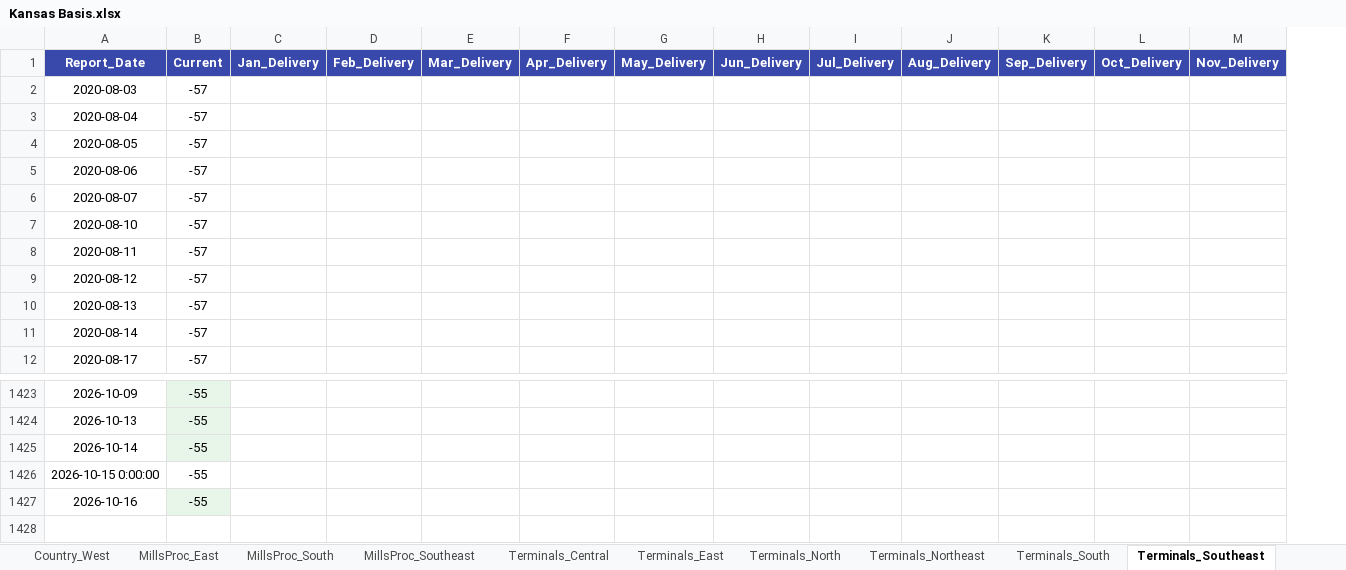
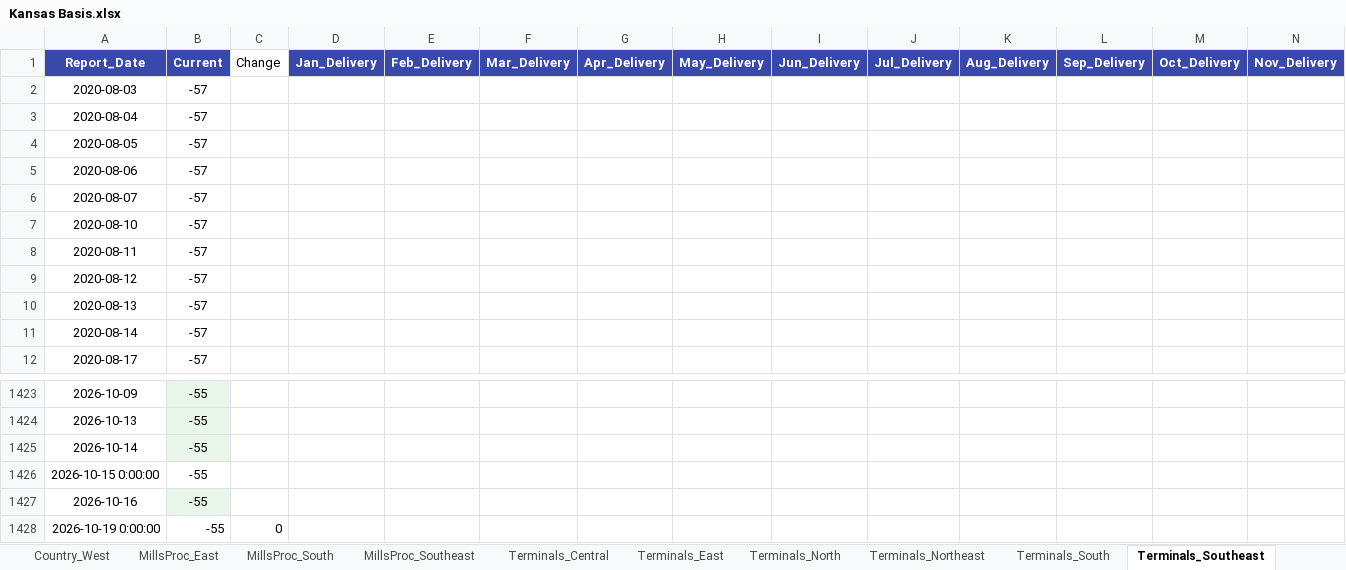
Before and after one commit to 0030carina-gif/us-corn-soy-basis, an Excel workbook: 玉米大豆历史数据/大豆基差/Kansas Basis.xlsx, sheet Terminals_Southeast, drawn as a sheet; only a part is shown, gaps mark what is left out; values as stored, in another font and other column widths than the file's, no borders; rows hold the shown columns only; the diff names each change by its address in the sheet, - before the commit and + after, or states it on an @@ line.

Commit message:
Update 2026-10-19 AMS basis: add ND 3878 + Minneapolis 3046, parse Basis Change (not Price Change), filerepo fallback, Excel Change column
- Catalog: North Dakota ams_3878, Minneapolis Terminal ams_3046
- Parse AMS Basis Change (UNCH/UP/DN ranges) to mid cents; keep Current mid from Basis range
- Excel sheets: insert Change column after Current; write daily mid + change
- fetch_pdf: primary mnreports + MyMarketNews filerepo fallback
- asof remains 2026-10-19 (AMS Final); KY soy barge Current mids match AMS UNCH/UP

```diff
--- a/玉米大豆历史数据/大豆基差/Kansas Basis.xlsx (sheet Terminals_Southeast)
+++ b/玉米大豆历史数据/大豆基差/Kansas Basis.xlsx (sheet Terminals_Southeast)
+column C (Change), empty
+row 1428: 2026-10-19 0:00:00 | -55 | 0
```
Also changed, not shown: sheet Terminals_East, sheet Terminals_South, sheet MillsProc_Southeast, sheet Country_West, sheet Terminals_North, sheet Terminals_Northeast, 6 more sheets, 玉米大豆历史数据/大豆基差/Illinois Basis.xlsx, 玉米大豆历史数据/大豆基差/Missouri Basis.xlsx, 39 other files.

==

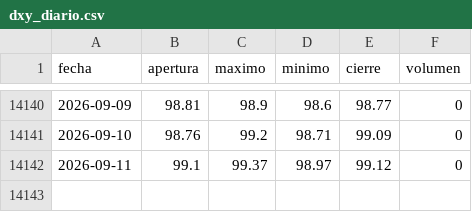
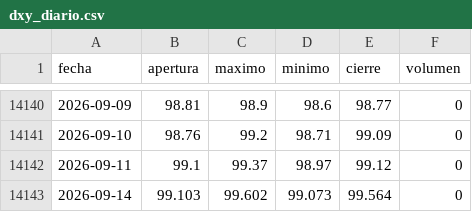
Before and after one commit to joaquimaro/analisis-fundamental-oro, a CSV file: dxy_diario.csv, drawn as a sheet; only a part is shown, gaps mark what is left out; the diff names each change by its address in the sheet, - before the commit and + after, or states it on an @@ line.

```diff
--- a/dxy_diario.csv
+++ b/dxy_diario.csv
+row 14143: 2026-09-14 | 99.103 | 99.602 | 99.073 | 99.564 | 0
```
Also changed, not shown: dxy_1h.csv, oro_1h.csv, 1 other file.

---

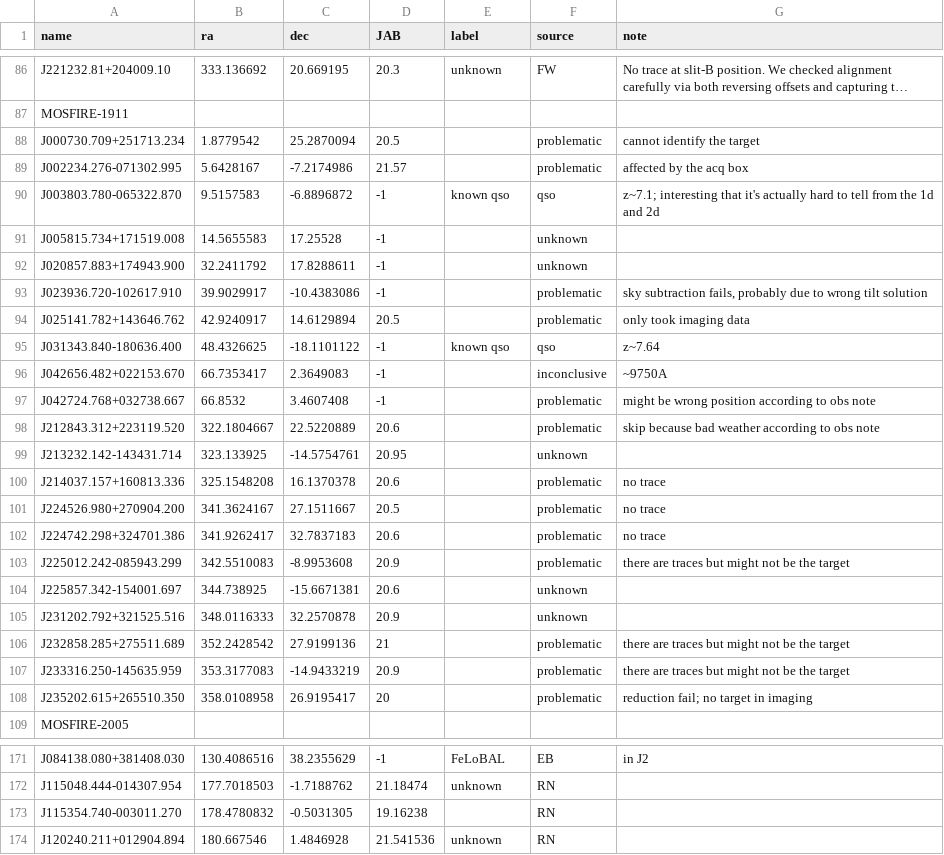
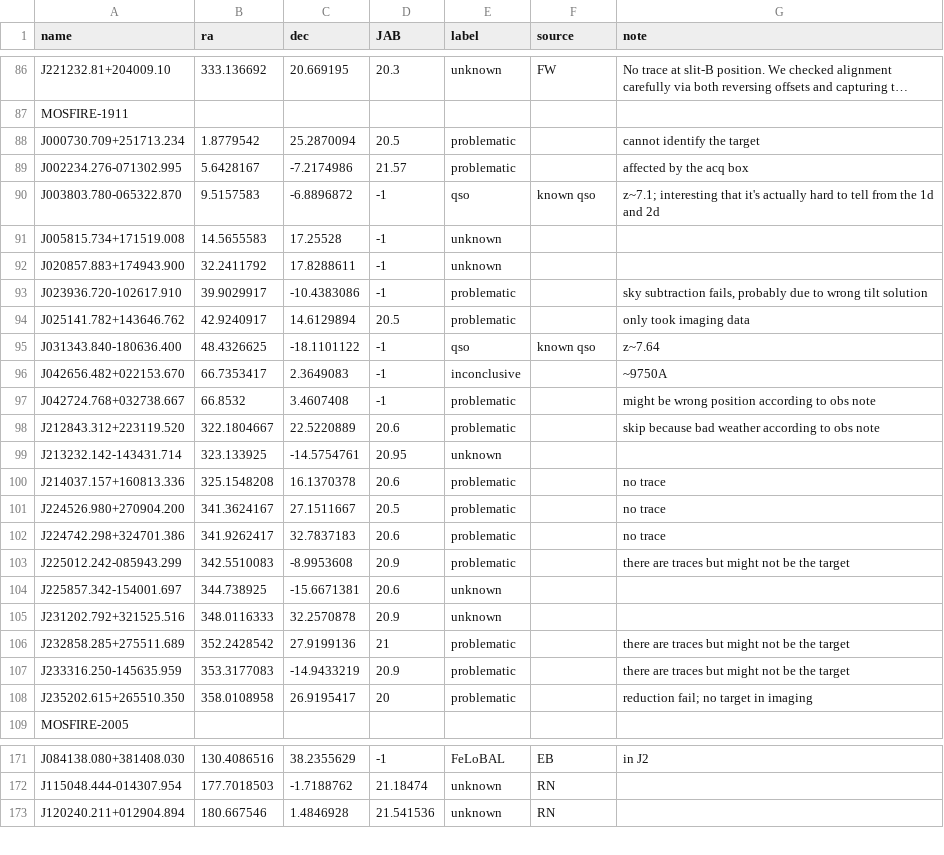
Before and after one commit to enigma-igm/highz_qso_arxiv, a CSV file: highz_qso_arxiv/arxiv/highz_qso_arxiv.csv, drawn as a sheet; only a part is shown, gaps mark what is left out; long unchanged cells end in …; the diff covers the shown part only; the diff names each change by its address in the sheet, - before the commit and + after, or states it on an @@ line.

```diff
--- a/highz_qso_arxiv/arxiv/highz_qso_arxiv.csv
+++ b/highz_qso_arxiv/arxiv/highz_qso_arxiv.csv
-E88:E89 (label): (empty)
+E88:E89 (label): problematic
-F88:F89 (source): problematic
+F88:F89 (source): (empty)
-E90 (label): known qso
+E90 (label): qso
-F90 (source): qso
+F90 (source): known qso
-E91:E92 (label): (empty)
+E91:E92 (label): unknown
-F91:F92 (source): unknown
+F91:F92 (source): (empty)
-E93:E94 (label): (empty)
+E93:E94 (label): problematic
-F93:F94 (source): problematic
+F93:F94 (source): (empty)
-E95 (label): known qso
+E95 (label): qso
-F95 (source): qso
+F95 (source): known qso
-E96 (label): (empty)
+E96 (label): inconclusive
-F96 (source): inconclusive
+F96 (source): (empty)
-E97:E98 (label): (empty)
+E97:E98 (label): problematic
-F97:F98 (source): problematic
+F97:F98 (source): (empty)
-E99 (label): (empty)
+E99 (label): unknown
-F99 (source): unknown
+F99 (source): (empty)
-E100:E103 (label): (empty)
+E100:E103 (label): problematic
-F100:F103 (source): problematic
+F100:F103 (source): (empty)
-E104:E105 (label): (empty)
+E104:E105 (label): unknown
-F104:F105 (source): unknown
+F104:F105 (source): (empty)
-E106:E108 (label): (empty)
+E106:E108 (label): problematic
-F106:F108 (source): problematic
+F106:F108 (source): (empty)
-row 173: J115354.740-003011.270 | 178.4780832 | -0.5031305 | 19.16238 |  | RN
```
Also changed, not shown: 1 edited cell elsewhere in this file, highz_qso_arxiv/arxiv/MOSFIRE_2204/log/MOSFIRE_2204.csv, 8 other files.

# [What this task involves]
Only the lines above starting with the one with "to 0030carina-gif/us-corn-soy-basis, an" and going through the one with "Also changed, not shown: sheet" are to be copied, word for word and with both ends kept.

# [Exercise response]
Before and after one commit to 0030carina-gif/us-corn-soy-basis, an Excel workbook: 玉米大豆历史数据/大豆基差/Kansas Basis.xlsx, sheet Terminals_Southeast, drawn as a sheet; only a part is shown, gaps mark what is left out; values as stored, in another font and other column widths than the file's, no borders; rows hold the shown columns only; the diff names each change by its address in the sheet, - before the commit and + after, or states it on an @@ line.

Commit message:
Update 2026-10-19 AMS basis: add ND 3878 + Minneapolis 3046, parse Basis Change (not Price Change), filerepo fallback, Excel Change column
- Catalog: North Dakota ams_3878, Minneapolis Terminal ams_3046
- Parse AMS Basis Change (UNCH/UP/DN ranges) to mid cents; keep Current mid from Basis range
- Excel sheets: insert Change column after Current; write daily mid + change
- fetch_pdf: primary mnreports + MyMarketNews filerepo fallback
- asof remains 2026-10-19 (AMS Final); KY soy barge Current mids match AMS UNCH/UP

```diff
--- a/玉米大豆历史数据/大豆基差/Kansas Basis.xlsx (sheet Terminals_Southeast)
+++ b/玉米大豆历史数据/大豆基差/Kansas Basis.xlsx (sheet Terminals_Southeast)
+column C (Change), empty
+row 1428: 2026-10-19 0:00:00 | -55 | 0
```
Also changed, not shown: sheet Terminals_East, sheet Terminals_South, sheet MillsProc_Southeast, sheet Country_West, sheet Terminals_North, sheet Terminals_Northeast, 6 more sheets, 玉米大豆历史数据/大豆基差/Illinois Basis.xlsx, 玉米大豆历史数据/大豆基差/Missouri Basis.xlsx, 39 other files.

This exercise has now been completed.